By John Wharton [@WhartoJohn]
Controversy. Some people hate it and some people love it. Some fighters can’t stay away from it, whilst others couldn’t become immersed in it if they tried. It’s often said that it leaves a bitter taste in the mouth but on further inspection, could it be more bittersweet? In the initial aftermath, controversy leads to post mortems online, in the newspapers and on TV. Yet, the further we move away from it, the more memorable it becomes.
What would we talk about as boxing fans if these controversies never happened? What if we never had the famous long count in the fight involving Jack Dempsey and Gene Tunney? Nor witnessed the famous anchor punch Muhammad Ali floored Sonny Liston with, in their rematch in Lewiston, ME in 1965. These incidents are still discussed now even as they approach their respective ninety and fifty year anniversaries.
We start with the contest many believe to be the best fight of 1990s, as two champions clashed to unify the junior-welterweight division.
On March 17th 1990, Mexican legend Julio Cesar Chavez faced off against 1984 Olympic gold medallist Meldrick Taylor in a WBC and IBF junior-welterweight unification bout. The fighter from Culiacan, Mexico had amassed a perfect record of 66 wins from 66 fights, with 58 coming by way of stoppage. Taylor, from Philadelphia, had an almost unblemished record of 24 wins from 25 fights with the sole mark being a draw against former amateur star, Howard Davis Jr.
The setting for the fight was the Las Vegas Hilton Hotel and the crowd who gathered that fateful Saturday would leave the arena having watched an unforgettable and legendary night of boxing. Taylor outpunched and outclassed his Mexican opponent and, going into the last round, found himself ahead by wide margins on two of the three judges’ scorecards. All the Philadelphia native had to do was be there at the final bell and the two titles would be his. Late in round twelve, Chavez caught up with his opponent and floored him heavily. Taylor, fatigued and hurt, managed to get up and referee Richard Steele administered the mandatory eight count.
What happened next would be etched in the memories of boxing fans. On reaching the eight count, Steele asked the Philadelphian if he was ok and Taylor appeared to look towards trainer Lou Duva. Steele, apparently unsatisfied with his response, waved the fight over with four seconds remaining.
Twenty four years later and Steele’s decision is still hotly debated, with many boxing fans believing the referee made an incorrect call. There are some who believe Taylor nodded to the official to signal that he was ready to continue, whilst those on the opposite side argue that even with time against him Chavez could have landed the telling blow that could have led to serious injury. After the bout, Taylor was hospitalised for a time after suffering injuries to his liver, kidney and orbital bone.

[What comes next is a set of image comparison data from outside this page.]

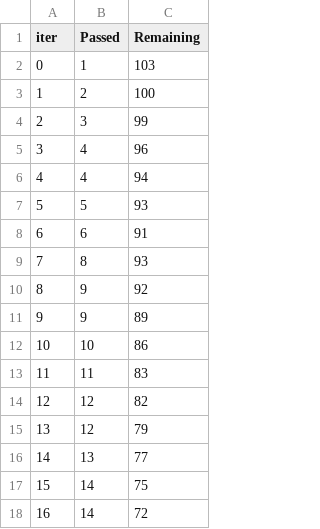
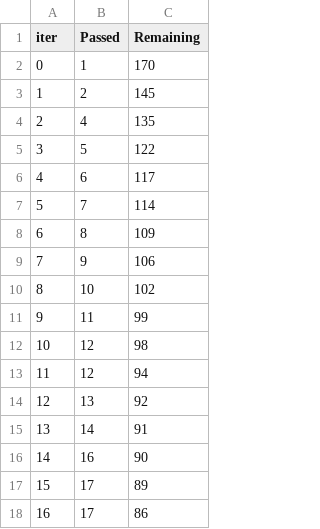
Before and after one commit to tejus15/mlproject, a TSV file: catboost_info/time_left.tsv, drawn as a sheet; only a part is shown; the diff covers the shown part only.

```diff
--- a/catboost_info/time_left.tsv
+++ b/catboost_info/time_left.tsv
@@ -1,18 +1,18 @@
 iter	Passed	Remaining
-0	1	103
-1	2	100
-2	3	99
-3	4	96
-4	4	94
-5	5	93
-6	6	91
-7	8	93
-8	9	92
-9	9	89
-10	10	86
-11	11	83
-12	12	82
-13	12	79
-14	13	77
-15	14	75
-16	14	72
+0	1	170
+1	2	145
+2	4	135
+3	5	122
+4	6	117
+5	7	114
+6	8	109
+7	9	106
+8	10	102
+9	11	99
+10	12	98
+11	12	94
+12	13	92
+13	14	91
+14	16	90
+15	17	89
+16	17	86
```
Also changed, not shown: 163 edited cells elsewhere in this file, catboost_info/learn_error.tsv, 5 other files.
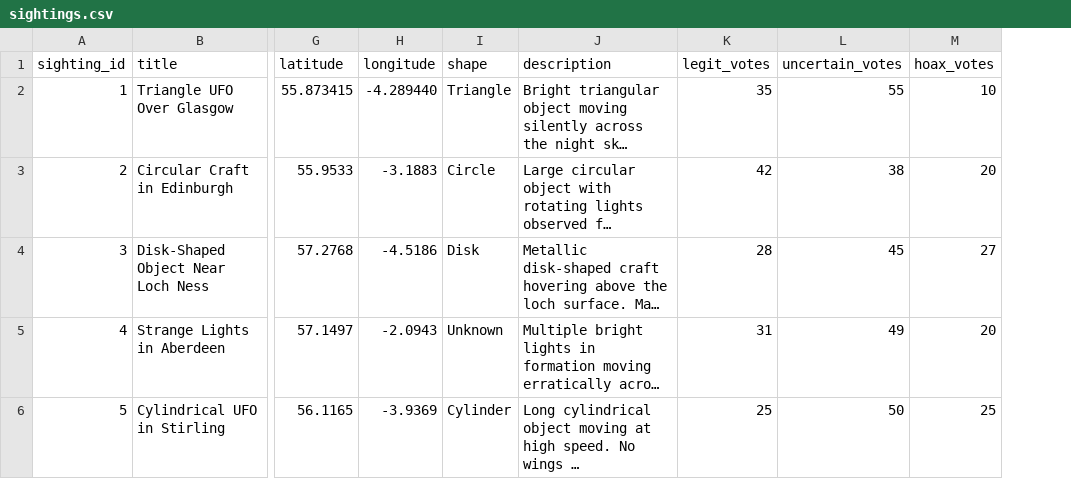
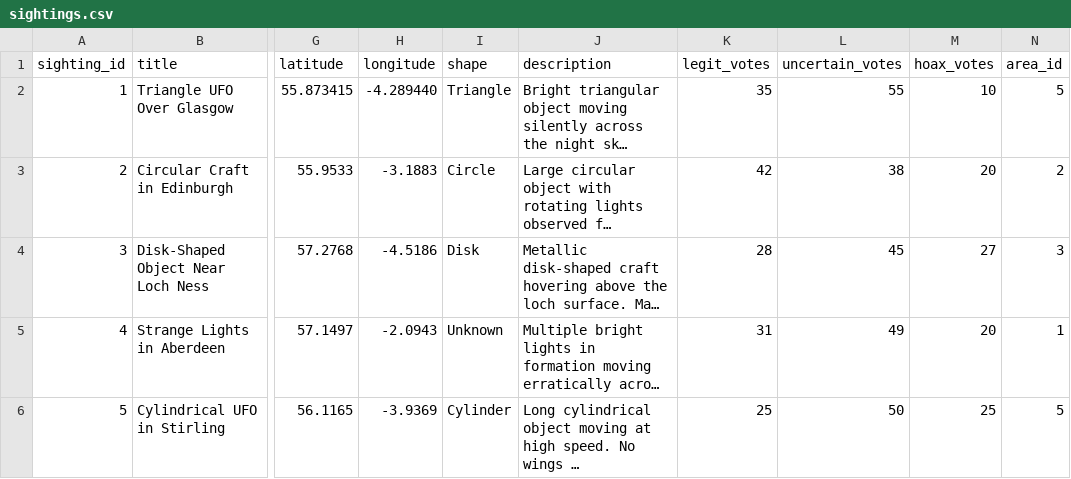
Before and after one commit to olivermcl88/HCI-Group-Assignment, a CSV file: src/main/resources/db/changelog/data/sightings.csv, drawn as a sheet; only a part is shown, gaps mark what is left out; long unchanged cells end in …; the diff names each change by its address in the sheet, - before the commit and + after, or states it on an @@ line.

Commit message:
Add remaining functionality to dashboard, add area to sightings and update home page.

```diff
--- a/src/main/resources/db/changelog/data/sightings.csv
+++ b/src/main/resources/db/changelog/data/sightings.csv
+column N (area_id), rows 2-6: 5 | 2 | 3 | 1 | 5
```
Also changed, not shown: 12 other files.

One of the points of dispute surrounded Chavez’s promoter Don King, with allegations suggesting that Steele had made decisions in the past which benefitted the legendary promoter’s fighters. This view gained more traction when it came to light that Taylor’s trainer Lou Duva had specifically objected to Steele’s appointment and was overruled by the Nevada State Athletic Commission.
There were also some who pointed out how the referee’s actions were in stark contrast to the way he officiated the 1988 bout between Thomas ‘Hitman’ Hearns and Iran ‘The Blade’ Barkley. In that bout, Hearns was floored heavily by Barkley and, despite being on unsteady feet and in no state to continue, Steele allowed him to carry on. He commented after the bout that a champion like Hearns should be given every chance to defend himself, but he appeared to state the opposite when asked about his actions during Chavez v Taylor.
The allegations of corruption and bribery were never proven. The result, however, remained a black mark against the name of Steele who, at the time, was regarded as one of the best referees in the sport. As a result, he featured less and less in top quality fights.
Chavez retired in 2005 at the age of 43, with an outstanding record of 107-6-2 (86), and is regarded as Mexico’s greatest ever fighter. The Meldrick Taylor story was a less happy one. He was never the same fighter again and despite winning a second world title, at welterweight, he would lose his title within two years. He lost again to Chavez in 1994, this time by an eighth round decision and without a hint of the controversy that tinged their first encounter. A 2003 HBO Legendary Nights documentary showed the fighter to be suffering from pugilistic dementia and many viewers were shocked as they witnessed the decline of a man who at that time was still only 36.